While lifting the ban on Malayalam language TV news channel MediaOne, the Supreme Court observed that plea of ‘national security’ and anti-establishment reports broadcast by a channel can’t be the legitimate ground for refusing to renew the broadcast license. The court said that it was the duty of the press to speak the truth and an independent press is a must for a democratic republic.

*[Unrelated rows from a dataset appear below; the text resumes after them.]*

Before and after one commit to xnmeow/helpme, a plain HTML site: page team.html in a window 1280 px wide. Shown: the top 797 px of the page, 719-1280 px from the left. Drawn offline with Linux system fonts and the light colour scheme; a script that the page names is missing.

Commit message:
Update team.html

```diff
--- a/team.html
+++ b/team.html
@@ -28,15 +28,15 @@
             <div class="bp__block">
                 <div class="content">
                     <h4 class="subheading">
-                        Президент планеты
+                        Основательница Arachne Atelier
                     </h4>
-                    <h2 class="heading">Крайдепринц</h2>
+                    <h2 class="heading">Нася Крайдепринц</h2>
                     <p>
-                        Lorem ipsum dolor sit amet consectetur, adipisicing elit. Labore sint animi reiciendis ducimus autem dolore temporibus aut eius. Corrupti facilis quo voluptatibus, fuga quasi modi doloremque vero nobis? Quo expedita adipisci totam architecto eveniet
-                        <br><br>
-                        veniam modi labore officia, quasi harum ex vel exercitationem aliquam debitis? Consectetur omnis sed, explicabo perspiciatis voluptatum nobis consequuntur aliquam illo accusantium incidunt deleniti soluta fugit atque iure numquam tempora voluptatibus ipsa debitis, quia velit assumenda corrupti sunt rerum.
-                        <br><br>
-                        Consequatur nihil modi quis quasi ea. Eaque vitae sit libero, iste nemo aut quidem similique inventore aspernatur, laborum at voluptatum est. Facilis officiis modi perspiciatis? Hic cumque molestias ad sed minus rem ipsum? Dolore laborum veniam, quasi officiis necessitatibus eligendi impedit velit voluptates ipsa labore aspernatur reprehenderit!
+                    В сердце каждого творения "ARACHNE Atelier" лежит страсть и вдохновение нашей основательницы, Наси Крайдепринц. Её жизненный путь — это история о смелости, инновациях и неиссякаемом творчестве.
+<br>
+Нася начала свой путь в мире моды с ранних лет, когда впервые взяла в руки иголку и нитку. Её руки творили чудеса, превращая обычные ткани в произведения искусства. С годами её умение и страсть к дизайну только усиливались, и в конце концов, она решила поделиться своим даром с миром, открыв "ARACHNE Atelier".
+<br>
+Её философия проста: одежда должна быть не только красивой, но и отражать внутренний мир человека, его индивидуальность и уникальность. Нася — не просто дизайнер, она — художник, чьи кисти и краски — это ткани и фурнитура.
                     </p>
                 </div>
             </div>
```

The top court said that MediaOne’s link with Jamaat-e-Islami Hind can also not be a legitimate ground to restrict the rights of the channel.
NEW DELHI—In an important development with regard to press freedom that has come under increasing attack from the establishment in the last few years, the Supreme Court on Wednesday lifted the ban the Malayalam language TV news channel – MediaOne – saying the state has used the ‘national security’ plea to deny citizens’ rights.
It asked the government to renew the license of the channel within four weeks.
The order was passed by a two-judge bench comprising Chief Justice of India D Y Chandrachud and Justice Hima Kohli on a petition filed by Madhyamam Broadcasting Limited (MBL) that runs the news channel.
The company had challenged a Kerala High Court order that had upheld the decision of the Ministry of Information and Broadcasting refusing to renew the broadcasting license of the channel for want of security clearance by the Ministry of Home Affairs. The Ministry had refused to renew the license on January 31, 2022.
The apex court strongly criticized the Kerala High Court for upholding the Centre’s decision based on sealed cover documents submitted by the Ministry of Home Affairs.
Non-disclosure of sealed cover content to MediaOne denied its right to seek remedies
Expressing surprise over the High Court not disclosing the reasons for the denial of security clearance by the Home Ministry, the bench stated that the non-disclosure of reasons for the denial of security clearance, which is the sole ground for denying the permission to renew the license, and the disclosure of the relevant material only to the court in a sealed cover, has denied the appellant’s right to seek remedies.
State Cannot deny citizens their rights merely on the plea of national security
The judgment authored by CJI Chandrachud said that the state cannot deny the citizens their rights merely by raising the issue of national security. The judgment also observed that absolute immunity cannot be granted to the reports of agencies like the Intelligence Bureau (IB) and Central Bureau of Investigation (CBI). The judgment said that the affidavit filed by the Home Ministry before the Kerala high court and the supreme court has not explained how the non-disclosure would affect national security.
“The state is using national security as a tool to deny citizens remedies that are provided under the law. This is not compatible with the rule of law,” remarked CJI Chandrachud in the judgment.
Anti-establishment report cannot be the ground for refusal of broadcast license renewal
The apex court said that it was not justifiable to refuse the renewal of the broadcast license merely on the ground that the new channel had telecast reports on the Citizenship Amendment Act, National Register of Citizenship and criticism of state and judiciary that was anti-establishment.
Duty of the Press to speak the truth
The top court said that it was the duty of the Press to speak truth. “An Independent Press is vital for the robust functioning of a democratic republic. Its role in a democratic society is crucial, for its shines light on the functioning of the State. The Press has a duty to speak the truth and present citizens with hard facts, enabling them to make choices that prepare democracy in the right direction,” the court stressed.
The apex court also said that the news channel that criticised the policies of the government could not be termed anti-establishment. The court observed that the use of such terminologies suggests the press must support the establishment. It said that the decision of the IB Ministry to refuse the renewal of the broadcast license based on the views of the news channel “produce a chilling effect on free speech and in particular on press freedom.”
MediaOne’s link with Jamaat-e-Islami Hind cannot be a ground to restrict the rights of the channel
It further said the alleged link of channel’s shareholders to Jamaat-e-Islami Hind is not a legitimate ground to restrict the rights of the channel. In any event, there is no material to show such a link, it said. Also, when JeIH is not a banned organization, it cannot be contended that the links with the organization would affect the sovereignty and integrity of the nation the security of the state, friendly relations with foreign states, or public order.
“The only piece of evidence in the file to link MBL to JeIH is the alleged investment in the shares of MBL. In support of this, IB has submitted a list of shareholders. However, there is no evidence on record linking them to JeIH. Thus, the allegation that MBL is linked to JeIH is fallacious. Firstly, because JeIH is not a banned organization and there is no material to conclude that the investment by JEIH sympathisers would affect India’s security. And secondly, even if it is accepted that the investment by JEIH sympathizers would affect the security of the state, there is no material to prove that the shareholders are sympathisers of JeIH. In view of the discussion above, the purpose of denying security clearance does not have a legitimate goal or a proper purpose,” the judgment said.